- **Stored records**:
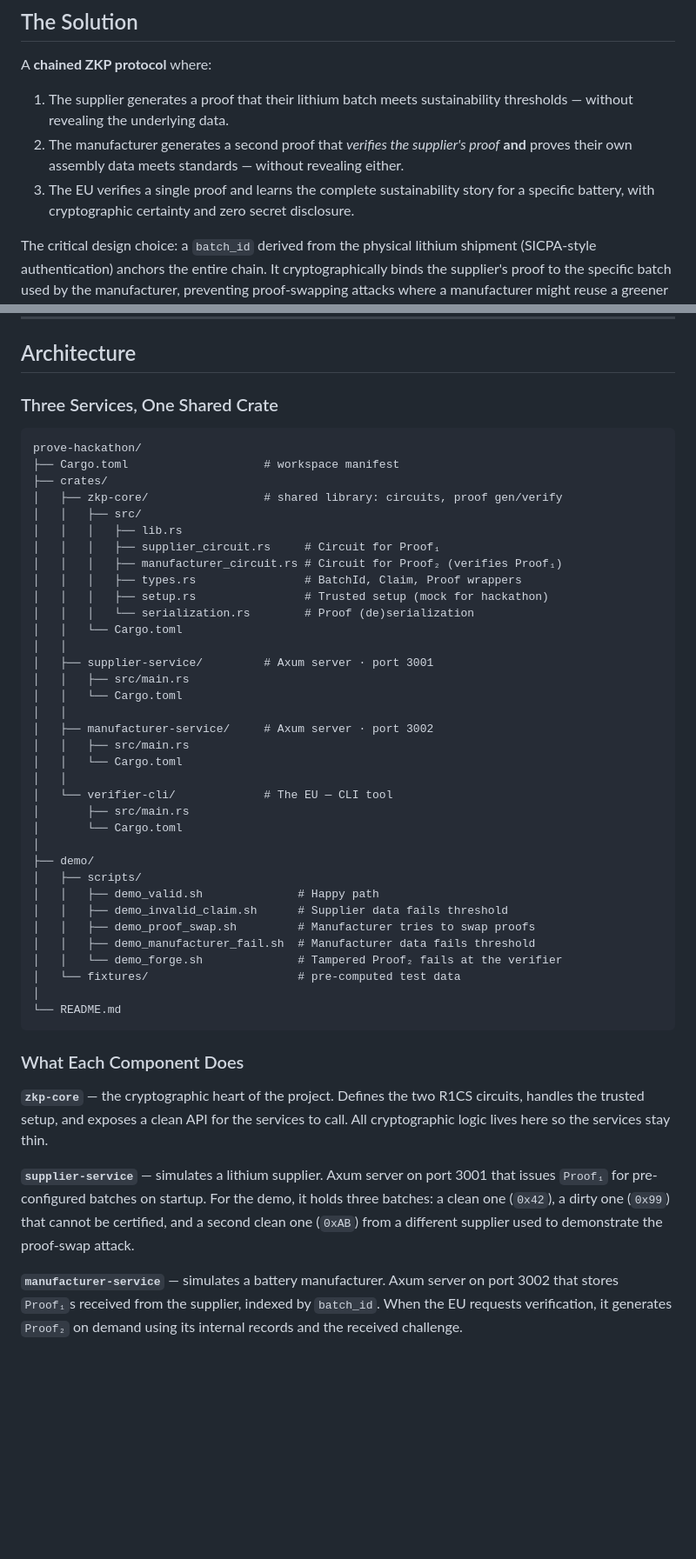
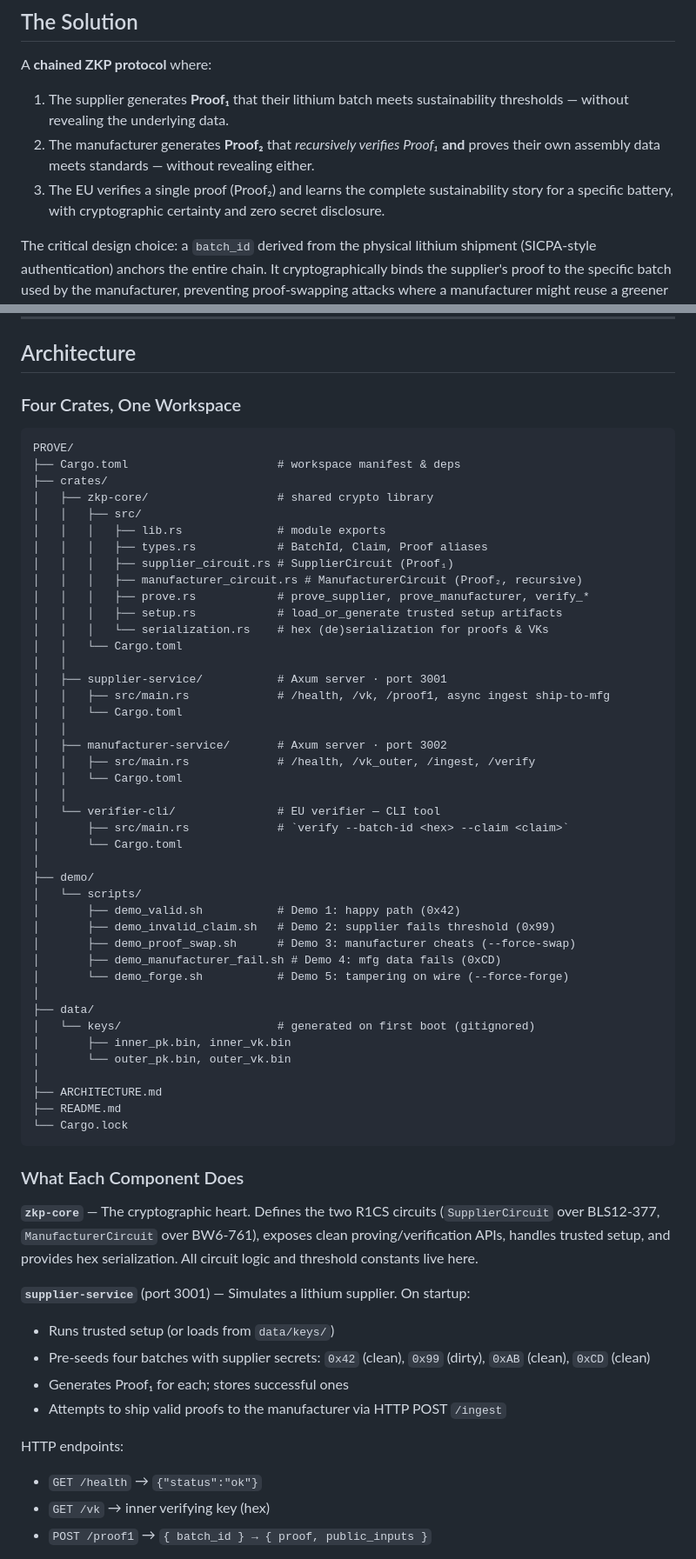
Before and after one commit to layth-armani/PROVE, a Markdown page: ARCHITECTURE.md, 2 parts joined by grey strips. Shown at 87% size. GitHub-like rendering; blank space fills up the shorter version.

Commit message:
Update Architecture readme

````diff
--- a/ARCHITECTURE.md
+++ b/ARCHITECTURE.md
@@ -20,9 +20,9 @@ Today, this verification relies on paper trails, self-attestation, and periodic
 
 A **chained ZKP protocol** where:
 
-1. The supplier generates a proof that their lithium batch meets sustainability thresholds — without revealing the underlying data.
-2. The manufacturer generates a second proof that *verifies the supplier's proof* **and** proves their own assembly data meets standards — without revealing either.
-3. The EU verifies a single proof and learns the complete sustainability story for a specific battery, with cryptographic certainty and zero secret disclosure.
+1. The supplier generates **Proof₁** that their lithium batch meets sustainability thresholds — without revealing the underlying data.
+2. The manufacturer generates **Proof₂** that *recursively verifies Proof₁* **and** proves their own assembly data meets standards — without revealing either.
+3. The EU verifies a single proof (Proof₂) and learns the complete sustainability story for a specific battery, with cryptographic certainty and zero secret disclosure.
 
 The critical design choice: a `batch_id` derived from the physical lithium shipment (SICPA-style authentication) anchors the entire chain. It cryptographically binds the supplier's proof to the specific batch used by the manufacturer, preventing proof-swapping attacks where a manufacturer might reuse a greener supplier's certification.
 
@@ -71,51 +71,65 @@ The `batch_id` is the thread that stitches the two proofs together. The supplier
 
 ## Architecture
 
-### Three Services, One Shared Crate
+### Four Crates, One Workspace
 
 ```
-prove-hackathon/
-├── Cargo.toml                    # workspace manifest
+PROVE/
+├── Cargo.toml                      # workspace manifest & deps
 ├── crates/
-│   ├── zkp-core/                 # shared library: circuits, proof gen/verify
+│   ├── zkp-core/                   # shared crypto library
 │   │   ├── src/
-│   │   │   ├── lib.rs
-│   │   │   ├── supplier_circuit.rs     # Circuit for Proof₁
-│   │   │   ├── manufacturer_circuit.rs # Circuit for Proof₂ (verifies Proof₁)
-│   │   │   ├── types.rs                # BatchId, Claim, Proof wrappers
-│   │   │   ├── setup.rs                # Trusted setup (mock for hackathon)
-│   │   │   └── serialization.rs        # Proof (de)serialization
+│   │   │   ├── lib.rs              # module exports
+│   │   │   ├── types.rs            # BatchId, Claim, Proof aliases
+│   │   │   ├── supplier_circuit.rs # SupplierCircuit (Proof₁)
+│   │   │   ├── manufacturer_circuit.rs # ManufacturerCircuit (Proof₂, recursive)
+│   │   │   ├── prove.rs            # prove_supplier, prove_manufacturer, verify_*
+│   │   │   ├── setup.rs            # load_or_generate trusted setup artifacts
+│   │   │   └── serialization.rs    # hex (de)serialization for proofs & VKs
 │   │   └── Cargo.toml
 │   │
-│   ├── supplier-service/         # Axum server · port 3001
-│   │   ├── src/main.rs
+│   ├── supplier-service/           # Axum server · port 3001
+│   │   ├── src/main.rs             # /health, /vk, /proof1, async ingest ship-to-mfg
 │   │   └── Cargo.toml
 │   │
-│   ├── manufacturer-service/     # Axum server · port 3002
-│   │   ├── src/main.rs
+│   ├── manufacturer-service/       # Axum server · port 3002
+│   │   ├── src/main.rs             # /health, /vk_outer, /ingest, /verify
 │   │   └── Cargo.toml
 │   │
-│   └── verifier-cli/             # The EU — CLI tool
-│       ├── src/main.rs
+│   └── verifier-cli/               # EU verifier — CLI tool
+│       ├── src/main.rs             # `verify --batch-id <hex> --claim <claim>`
 │       └── Cargo.toml
 │
 ├── demo/
-│   ├── scripts/
-│   │   ├── demo_valid.sh              # Happy path
-│   │   ├── demo_invalid_claim.sh      # Supplier data fails threshold
-│   │   ├── demo_proof_swap.sh         # Manufacturer tries to swap proofs
-│   │   ├── demo_manufacturer_fail.sh  # Manufacturer data fails threshold
-│   │   └── demo_forge.sh              # Tampered Proof₂ fails at the verifier
-│   └── fixtures/                      # pre-computed test data
+│   └── scripts/
+│       ├── demo_valid.sh           # Demo 1: happy path (0x42)
+│       ├── demo_invalid_claim.sh   # Demo 2: supplier fails threshold (0x99)
+│       ├── demo_proof_swap.sh      # Demo 3: manufacturer cheats (--force-swap)
+│       ├── demo_manufacturer_fail.sh # Demo 4: mfg data fails (0xCD)
+│       └── demo_forge.sh           # Demo 5: tampering on wire (--force-forge)
 │
-└── README.md
+├── data/
+│   └── keys/                       # generated on first boot (gitignored)
+│       ├── inner_pk.bin, inner_vk.bin
+│       └── outer_pk.bin, outer_vk.bin
+│
+├── ARCHITECTURE.md
+├── README.md
+└── Cargo.lock
 ```
 
 ### What Each Component Does
 
-**`zkp-core`** — the cryptographic heart of the project. Defines the two R1CS circuits, handles the trusted setup, and exposes a clean API for the services to call. All cryptographic logic lives here so the services stay thin.
+**`zkp-core`** — The cryptographic heart. Defines the two R1CS circuits (`SupplierCircuit` over BLS12-377, `ManufacturerCircuit` over BW6-761), exposes clean proving/verification APIs, handles trusted setup, and provides hex serialization. All circuit logic and threshold constants live here.
 
-**`supplier-service`** — simulates a lithium supplier. Axum server on port 3001 that issues `Proof₁` for pre-configured batches on startup. For the demo, it holds three batches: a clean one (`0x42`), a dirty one (`0x99`) that cannot be certified, and a second clean one (`0xAB`) from a different supplier used to demonstrate the proof-swap attack.
+**`supplier-service`** (port 3001) — Simulates a lithium supplier. On startup:
+- Runs trusted setup (or loads from `data/keys/`)
+- Pre-seeds four batches with supplier secrets: `0x42` (clean), `0x99` (dirty), `0xAB` (clean), `0xCD` (clean)
+- Generates Proof₁ for each; stores successful ones
+- Attempts to ship valid proofs to the manufacturer via HTTP POST `/ingest`
 
-**`manufacturer-service`** — simulates a battery manufacturer. Axum server on port 3002 that stores `Proof₁`s received from the supplier, indexed by `batch_id`. When the EU requests verification, it generates `Proof₂` on demand using its internal records and the received challenge.
+HTTP endpoints:
+- `GET /health` → `{"status":"ok"}`
+- `GET /vk` → inner verifying key (hex)
+- `POST /proof1` → `{ batch_id } → { proof, public_inputs }`
 
````
Also changed, not shown: other parts of ARCHITECTURE.md (+166 -201 lines).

- **WHAT IS REQUIRED**: A picture-free version of all the records, repeated exactly, is what to return.

- **TASK RESPONSE**:
Before and after one commit to layth-armani/PROVE, a Markdown page: ARCHITECTURE.md, 2 parts joined by grey strips. Shown at 87% size. GitHub-like rendering; blank space fills up the shorter version.

Commit message:
Update Architecture readme

````diff
--- a/ARCHITECTURE.md
+++ b/ARCHITECTURE.md
@@ -20,9 +20,9 @@ Today, this verification relies on paper trails, self-attestation, and periodic
 
 A **chained ZKP protocol** where:
 
-1. The supplier generates a proof that their lithium batch meets sustainability thresholds — without revealing the underlying data.
-2. The manufacturer generates a second proof that *verifies the supplier's proof* **and** proves their own assembly data meets standards — without revealing either.
-3. The EU verifies a single proof and learns the complete sustainability story for a specific battery, with cryptographic certainty and zero secret disclosure.
+1. The supplier generates **Proof₁** that their lithium batch meets sustainability thresholds — without revealing the underlying data.
+2. The manufacturer generates **Proof₂** that *recursively verifies Proof₁* **and** proves their own assembly data meets standards — without revealing either.
+3. The EU verifies a single proof (Proof₂) and learns the complete sustainability story for a specific battery, with cryptographic certainty and zero secret disclosure.
 
 The critical design choice: a `batch_id` derived from the physical lithium shipment (SICPA-style authentication) anchors the entire chain. It cryptographically binds the supplier's proof to the specific batch used by the manufacturer, preventing proof-swapping attacks where a manufacturer might reuse a greener supplier's certification.
 
@@ -71,51 +71,65 @@ The `batch_id` is the thread that stitches the two proofs together. The supplier
 
 ## Architecture
 
-### Three Services, One Shared Crate
+### Four Crates, One Workspace
 
 ```
-prove-hackathon/
-├── Cargo.toml                    # workspace manifest
+PROVE/
+├── Cargo.toml                      # workspace manifest & deps
 ├── crates/
-│   ├── zkp-core/                 # shared library: circuits, proof gen/verify
+│   ├── zkp-core/                   # shared crypto library
 │   │   ├── src/
-│   │   │   ├── lib.rs
-│   │   │   ├── supplier_circuit.rs     # Circuit for Proof₁
-│   │   │   ├── manufacturer_circuit.rs # Circuit for Proof₂ (verifies Proof₁)
-│   │   │   ├── types.rs                # BatchId, Claim, Proof wrappers
-│   │   │   ├── setup.rs                # Trusted setup (mock for hackathon)
-│   │   │   └── serialization.rs        # Proof (de)serialization
+│   │   │   ├── lib.rs              # module exports
+│   │   │   ├── types.rs            # BatchId, Claim, Proof aliases
+│   │   │   ├── supplier_circuit.rs # SupplierCircuit (Proof₁)
+│   │   │   ├── manufacturer_circuit.rs # ManufacturerCircuit (Proof₂, recursive)
+│   │   │   ├── prove.rs            # prove_supplier, prove_manufacturer, verify_*
+│   │   │   ├── setup.rs            # load_or_generate trusted setup artifacts
+│   │   │   └── serialization.rs    # hex (de)serialization for proofs & VKs
 │   │   └── Cargo.toml
 │   │
-│   ├── supplier-service/         # Axum server · port 3001
-│   │   ├── src/main.rs
+│   ├── supplier-service/           # Axum server · port 3001
+│   │   ├── src/main.rs             # /health, /vk, /proof1, async ingest ship-to-mfg
 │   │   └── Cargo.toml
 │   │
-│   ├── manufacturer-service/     # Axum server · port 3002
-│   │   ├── src/main.rs
+│   ├── manufacturer-service/       # Axum server · port 3002
+│   │   ├── src/main.rs             # /health, /vk_outer, /ingest, /verify
 │   │   └── Cargo.toml
 │   │
-│   └── verifier-cli/             # The EU — CLI tool
-│       ├── src/main.rs
+│   └── verifier-cli/               # EU verifier — CLI tool
+│       ├── src/main.rs             # `verify --batch-id <hex> --claim <claim>`
 │       └── Cargo.toml
 │
 ├── demo/
-│   ├── scripts/
-│   │   ├── demo_valid.sh              # Happy path
-│   │   ├── demo_invalid_claim.sh      # Supplier data fails threshold
-│   │   ├── demo_proof_swap.sh         # Manufacturer tries to swap proofs
-│   │   ├── demo_manufacturer_fail.sh  # Manufacturer data fails threshold
-│   │   └── demo_forge.sh              # Tampered Proof₂ fails at the verifier
-│   └── fixtures/                      # pre-computed test data
+│   └── scripts/
+│       ├── demo_valid.sh           # Demo 1: happy path (0x42)
+│       ├── demo_invalid_claim.sh   # Demo 2: supplier fails threshold (0x99)
+│       ├── demo_proof_swap.sh      # Demo 3: manufacturer cheats (--force-swap)
+│       ├── demo_manufacturer_fail.sh # Demo 4: mfg data fails (0xCD)
+│       └── demo_forge.sh           # Demo 5: tampering on wire (--force-forge)
 │
-└── README.md
+├── data/
+│   └── keys/                       # generated on first boot (gitignored)
+│       ├── inner_pk.bin, inner_vk.bin
+│       └── outer_pk.bin, outer_vk.bin
+│
+├── ARCHITECTURE.md
+├── README.md
+└── Cargo.lock
 ```
 
 ### What Each Component Does
 
-**`zkp-core`** — the cryptographic heart of the project. Defines the two R1CS circuits, handles the trusted setup, and exposes a clean API for the services to call. All cryptographic logic lives here so the services stay thin.
+**`zkp-core`** — The cryptographic heart. Defines the two R1CS circuits (`SupplierCircuit` over BLS12-377, `ManufacturerCircuit` over BW6-761), exposes clean proving/verification APIs, handles trusted setup, and provides hex serialization. All circuit logic and threshold constants live here.
 
-**`supplier-service`** — simulates a lithium supplier. Axum server on port 3001 that issues `Proof₁` for pre-configured batches on startup. For the demo, it holds three batches: a clean one (`0x42`), a dirty one (`0x99`) that cannot be certified, and a second clean one (`0xAB`) from a different supplier used to demonstrate the proof-swap attack.
+**`supplier-service`** (port 3001) — Simulates a lithium supplier. On startup:
+- Runs trusted setup (or loads from `data/keys/`)
+- Pre-seeds four batches with supplier secrets: `0x42` (clean), `0x99` (dirty), `0xAB` (clean), `0xCD` (clean)
+- Generates Proof₁ for each; stores successful ones
+- Attempts to ship valid proofs to the manufacturer via HTTP POST `/ingest`
 
-**`manufacturer-service`** — simulates a battery manufacturer. Axum server on port 3002 that stores `Proof₁`s received from the supplier, indexed by `batch_id`. When the EU requests verification, it generates `Proof₂` on demand using its internal records and the received challenge.
+HTTP endpoints:
+- `GET /health` → `{"status":"ok"}`
+- `GET /vk` → inner verifying key (hex)
+- `POST /proof1` → `{ batch_id } → { proof, public_inputs }`
 
````
Also changed, not shown: other parts of ARCHITECTURE.md (+166 -201 lines).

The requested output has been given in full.